→ **Exercise material**
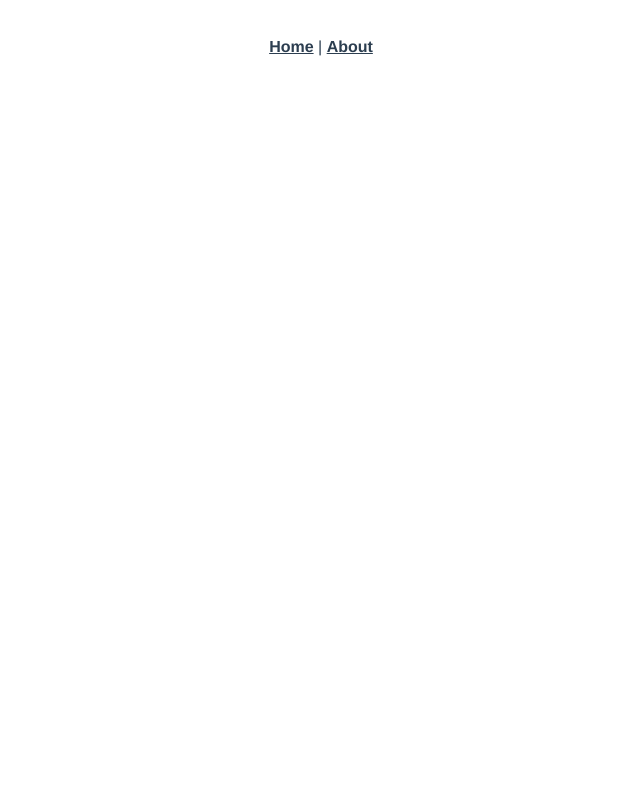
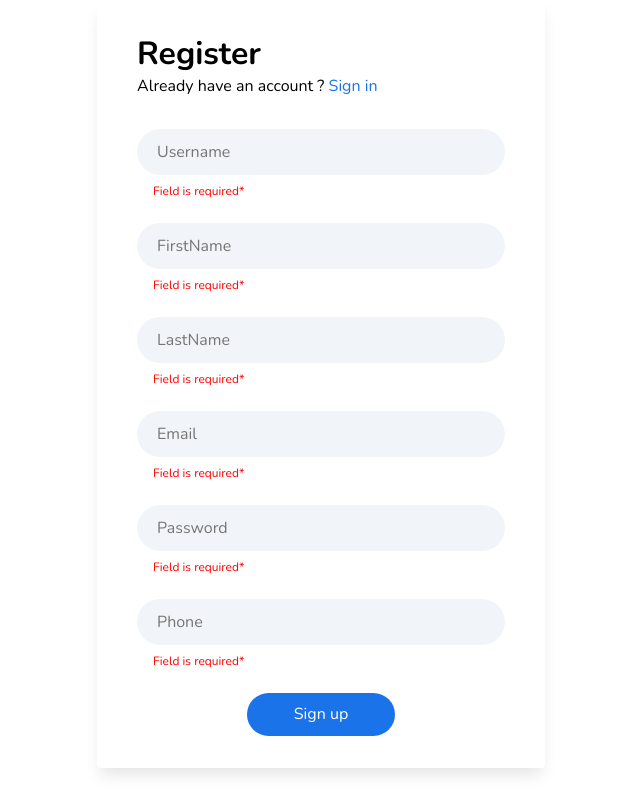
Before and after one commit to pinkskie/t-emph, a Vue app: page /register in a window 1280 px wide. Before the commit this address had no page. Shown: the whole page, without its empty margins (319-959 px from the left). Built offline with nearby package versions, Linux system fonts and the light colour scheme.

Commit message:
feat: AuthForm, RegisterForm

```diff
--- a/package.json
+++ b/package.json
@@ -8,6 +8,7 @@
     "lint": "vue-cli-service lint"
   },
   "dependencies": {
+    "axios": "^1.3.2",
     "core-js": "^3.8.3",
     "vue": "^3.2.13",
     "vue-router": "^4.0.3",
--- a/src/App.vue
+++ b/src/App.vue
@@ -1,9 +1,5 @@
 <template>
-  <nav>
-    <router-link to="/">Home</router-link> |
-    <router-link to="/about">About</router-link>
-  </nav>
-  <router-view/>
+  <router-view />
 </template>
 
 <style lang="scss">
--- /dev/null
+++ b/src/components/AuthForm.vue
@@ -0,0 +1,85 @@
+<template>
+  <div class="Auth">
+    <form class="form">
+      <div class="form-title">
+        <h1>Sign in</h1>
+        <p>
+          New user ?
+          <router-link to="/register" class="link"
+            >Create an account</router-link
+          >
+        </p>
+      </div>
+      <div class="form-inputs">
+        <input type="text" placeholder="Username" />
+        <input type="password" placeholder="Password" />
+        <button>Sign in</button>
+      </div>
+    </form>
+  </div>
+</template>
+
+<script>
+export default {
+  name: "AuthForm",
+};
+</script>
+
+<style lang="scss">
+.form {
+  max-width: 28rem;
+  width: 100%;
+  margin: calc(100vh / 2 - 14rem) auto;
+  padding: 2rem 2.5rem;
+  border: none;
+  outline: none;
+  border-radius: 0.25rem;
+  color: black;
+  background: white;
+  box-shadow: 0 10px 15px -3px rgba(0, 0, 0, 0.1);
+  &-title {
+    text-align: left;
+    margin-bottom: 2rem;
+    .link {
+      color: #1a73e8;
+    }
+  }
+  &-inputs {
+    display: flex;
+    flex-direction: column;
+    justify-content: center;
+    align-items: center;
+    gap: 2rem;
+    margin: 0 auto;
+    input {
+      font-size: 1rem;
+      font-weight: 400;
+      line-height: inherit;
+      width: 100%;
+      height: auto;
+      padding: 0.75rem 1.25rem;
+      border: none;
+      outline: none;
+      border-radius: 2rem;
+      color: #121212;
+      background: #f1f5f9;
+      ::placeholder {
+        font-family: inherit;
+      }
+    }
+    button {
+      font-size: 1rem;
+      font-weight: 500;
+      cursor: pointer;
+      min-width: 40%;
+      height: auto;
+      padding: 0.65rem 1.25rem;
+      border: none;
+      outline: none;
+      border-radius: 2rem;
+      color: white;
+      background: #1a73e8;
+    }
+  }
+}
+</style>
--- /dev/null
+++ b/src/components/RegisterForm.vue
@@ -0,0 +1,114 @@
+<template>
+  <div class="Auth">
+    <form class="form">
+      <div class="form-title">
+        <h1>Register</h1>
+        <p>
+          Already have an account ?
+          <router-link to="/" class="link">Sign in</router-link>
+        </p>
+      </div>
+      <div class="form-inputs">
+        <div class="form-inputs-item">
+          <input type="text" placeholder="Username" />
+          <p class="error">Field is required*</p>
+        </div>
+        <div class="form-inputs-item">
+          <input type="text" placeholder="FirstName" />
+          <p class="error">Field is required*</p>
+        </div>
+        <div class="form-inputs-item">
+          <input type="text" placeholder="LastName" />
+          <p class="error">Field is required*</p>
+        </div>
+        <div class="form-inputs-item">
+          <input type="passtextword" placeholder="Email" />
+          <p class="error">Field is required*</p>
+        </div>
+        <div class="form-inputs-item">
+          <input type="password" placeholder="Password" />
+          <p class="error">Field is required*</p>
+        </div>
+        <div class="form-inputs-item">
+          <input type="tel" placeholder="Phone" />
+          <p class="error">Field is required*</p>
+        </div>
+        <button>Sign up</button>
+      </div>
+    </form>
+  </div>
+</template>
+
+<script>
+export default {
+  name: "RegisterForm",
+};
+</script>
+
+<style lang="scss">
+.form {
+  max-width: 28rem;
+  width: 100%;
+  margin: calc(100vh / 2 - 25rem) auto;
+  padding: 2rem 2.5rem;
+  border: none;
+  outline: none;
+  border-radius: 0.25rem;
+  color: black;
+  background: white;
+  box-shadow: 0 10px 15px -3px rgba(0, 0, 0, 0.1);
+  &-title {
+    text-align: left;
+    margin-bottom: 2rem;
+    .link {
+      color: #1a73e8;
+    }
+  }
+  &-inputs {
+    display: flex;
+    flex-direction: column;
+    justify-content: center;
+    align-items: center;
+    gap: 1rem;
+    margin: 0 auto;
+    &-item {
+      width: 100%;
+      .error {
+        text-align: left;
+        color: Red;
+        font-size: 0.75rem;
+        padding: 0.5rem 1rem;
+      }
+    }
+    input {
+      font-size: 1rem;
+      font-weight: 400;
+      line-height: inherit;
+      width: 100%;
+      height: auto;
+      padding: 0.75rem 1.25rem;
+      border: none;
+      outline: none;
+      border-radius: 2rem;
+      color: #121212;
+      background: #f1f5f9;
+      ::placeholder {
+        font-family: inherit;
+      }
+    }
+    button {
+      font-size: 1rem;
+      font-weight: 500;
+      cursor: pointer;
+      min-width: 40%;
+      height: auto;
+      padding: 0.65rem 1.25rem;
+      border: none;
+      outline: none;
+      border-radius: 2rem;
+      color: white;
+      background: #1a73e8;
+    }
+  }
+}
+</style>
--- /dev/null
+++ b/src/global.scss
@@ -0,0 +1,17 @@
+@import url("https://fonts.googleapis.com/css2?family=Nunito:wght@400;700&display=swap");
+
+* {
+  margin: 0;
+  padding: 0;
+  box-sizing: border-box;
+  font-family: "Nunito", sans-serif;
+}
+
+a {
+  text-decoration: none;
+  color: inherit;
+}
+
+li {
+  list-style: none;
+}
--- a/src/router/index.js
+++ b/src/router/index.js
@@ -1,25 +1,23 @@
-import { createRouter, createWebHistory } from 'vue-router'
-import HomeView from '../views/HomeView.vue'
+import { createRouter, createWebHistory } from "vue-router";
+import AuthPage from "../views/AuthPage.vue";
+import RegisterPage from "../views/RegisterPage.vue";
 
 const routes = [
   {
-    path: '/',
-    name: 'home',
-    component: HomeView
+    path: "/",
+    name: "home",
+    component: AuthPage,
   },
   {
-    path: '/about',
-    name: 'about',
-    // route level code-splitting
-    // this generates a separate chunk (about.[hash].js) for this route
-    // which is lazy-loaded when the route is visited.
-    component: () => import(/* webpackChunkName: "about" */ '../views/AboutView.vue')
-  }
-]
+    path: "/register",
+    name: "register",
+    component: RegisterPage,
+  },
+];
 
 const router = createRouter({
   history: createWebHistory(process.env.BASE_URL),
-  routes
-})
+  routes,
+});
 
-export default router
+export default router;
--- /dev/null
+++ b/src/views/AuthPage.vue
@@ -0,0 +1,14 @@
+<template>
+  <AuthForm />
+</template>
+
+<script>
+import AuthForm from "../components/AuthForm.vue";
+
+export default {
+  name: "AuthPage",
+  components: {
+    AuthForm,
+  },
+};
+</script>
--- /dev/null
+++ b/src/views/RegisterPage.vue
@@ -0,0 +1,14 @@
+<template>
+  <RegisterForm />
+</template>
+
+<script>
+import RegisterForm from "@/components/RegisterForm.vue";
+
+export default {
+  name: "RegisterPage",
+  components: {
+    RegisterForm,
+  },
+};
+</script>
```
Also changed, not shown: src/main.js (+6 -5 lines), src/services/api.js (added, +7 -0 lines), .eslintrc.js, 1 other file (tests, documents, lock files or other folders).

* * *

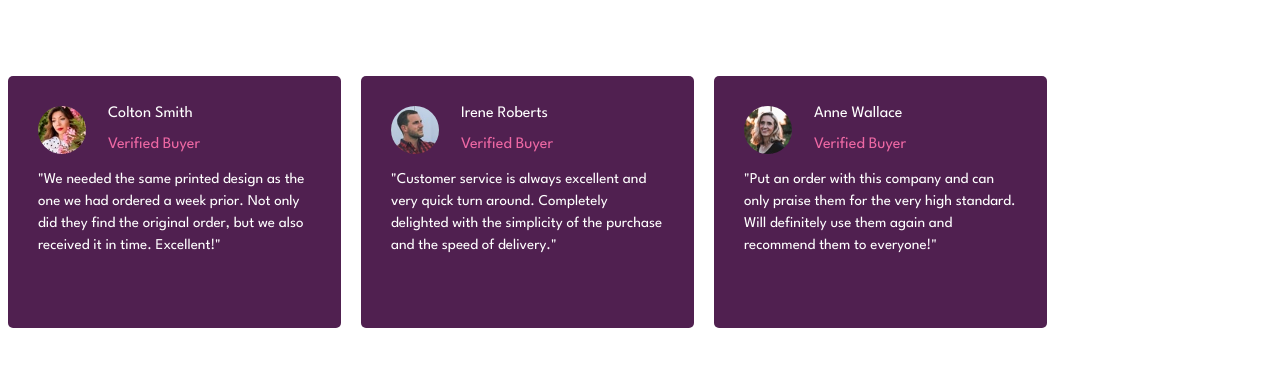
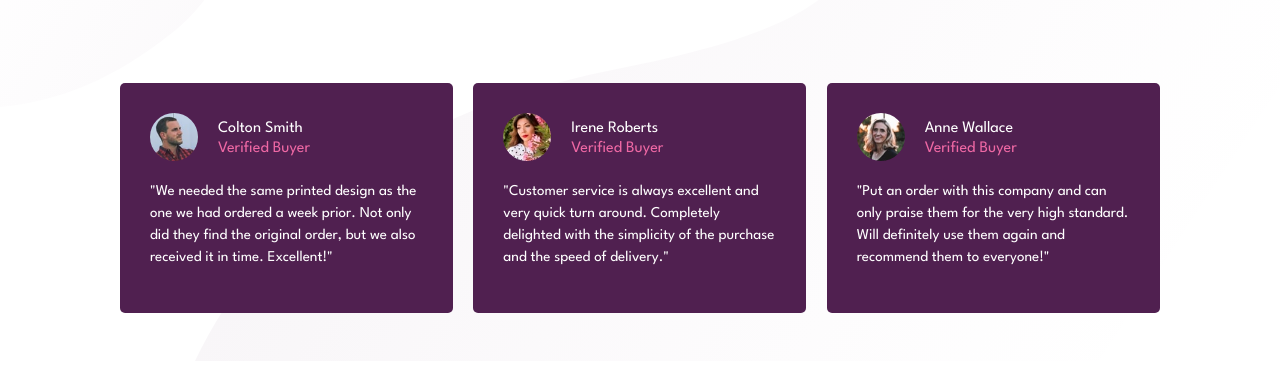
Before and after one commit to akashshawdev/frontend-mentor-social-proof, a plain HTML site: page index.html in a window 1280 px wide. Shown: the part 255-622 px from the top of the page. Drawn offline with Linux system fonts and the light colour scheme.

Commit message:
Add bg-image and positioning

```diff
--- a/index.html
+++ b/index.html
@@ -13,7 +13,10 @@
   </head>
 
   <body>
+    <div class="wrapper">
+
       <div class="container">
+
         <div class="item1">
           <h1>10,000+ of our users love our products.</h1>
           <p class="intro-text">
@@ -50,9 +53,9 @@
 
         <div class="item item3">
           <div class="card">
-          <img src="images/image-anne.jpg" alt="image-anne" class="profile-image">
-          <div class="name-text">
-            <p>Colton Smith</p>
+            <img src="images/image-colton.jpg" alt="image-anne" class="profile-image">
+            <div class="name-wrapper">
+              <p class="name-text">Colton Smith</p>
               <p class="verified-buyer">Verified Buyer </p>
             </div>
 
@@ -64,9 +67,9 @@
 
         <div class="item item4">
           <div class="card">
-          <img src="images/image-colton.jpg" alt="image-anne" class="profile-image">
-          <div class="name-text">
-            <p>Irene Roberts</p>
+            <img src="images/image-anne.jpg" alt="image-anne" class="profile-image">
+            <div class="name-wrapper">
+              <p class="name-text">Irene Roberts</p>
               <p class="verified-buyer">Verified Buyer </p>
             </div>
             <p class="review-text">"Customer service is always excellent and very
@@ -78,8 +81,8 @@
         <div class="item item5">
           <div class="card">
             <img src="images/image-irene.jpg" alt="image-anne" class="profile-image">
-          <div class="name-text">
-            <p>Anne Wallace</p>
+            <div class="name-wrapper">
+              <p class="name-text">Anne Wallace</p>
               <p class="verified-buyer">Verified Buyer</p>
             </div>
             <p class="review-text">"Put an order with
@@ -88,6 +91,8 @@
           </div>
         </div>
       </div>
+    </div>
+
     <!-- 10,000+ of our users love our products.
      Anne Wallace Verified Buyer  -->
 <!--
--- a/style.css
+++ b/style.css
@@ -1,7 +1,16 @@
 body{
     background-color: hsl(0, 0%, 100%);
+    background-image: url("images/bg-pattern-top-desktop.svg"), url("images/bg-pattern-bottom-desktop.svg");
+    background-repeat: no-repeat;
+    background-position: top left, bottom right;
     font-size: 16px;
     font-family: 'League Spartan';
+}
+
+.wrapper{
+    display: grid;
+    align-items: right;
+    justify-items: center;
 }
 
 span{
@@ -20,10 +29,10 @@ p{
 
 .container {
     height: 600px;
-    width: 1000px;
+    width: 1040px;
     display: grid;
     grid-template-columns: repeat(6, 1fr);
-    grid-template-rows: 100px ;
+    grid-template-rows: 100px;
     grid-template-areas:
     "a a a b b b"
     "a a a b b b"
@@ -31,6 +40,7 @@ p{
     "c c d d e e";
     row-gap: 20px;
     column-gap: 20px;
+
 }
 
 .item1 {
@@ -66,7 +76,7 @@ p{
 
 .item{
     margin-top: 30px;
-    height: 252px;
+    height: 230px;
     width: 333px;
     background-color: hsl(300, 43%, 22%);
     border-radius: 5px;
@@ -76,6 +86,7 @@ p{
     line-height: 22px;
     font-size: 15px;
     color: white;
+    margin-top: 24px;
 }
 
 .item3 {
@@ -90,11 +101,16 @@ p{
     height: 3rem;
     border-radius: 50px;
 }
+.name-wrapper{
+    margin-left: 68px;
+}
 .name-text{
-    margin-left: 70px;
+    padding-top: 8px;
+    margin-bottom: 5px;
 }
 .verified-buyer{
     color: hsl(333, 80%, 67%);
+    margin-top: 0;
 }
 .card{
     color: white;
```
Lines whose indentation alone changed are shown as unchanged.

→ **Description of the task**
Report how many lines in the listing above include the word "images". Give nothing but the number.

→ **Completed exercise**
6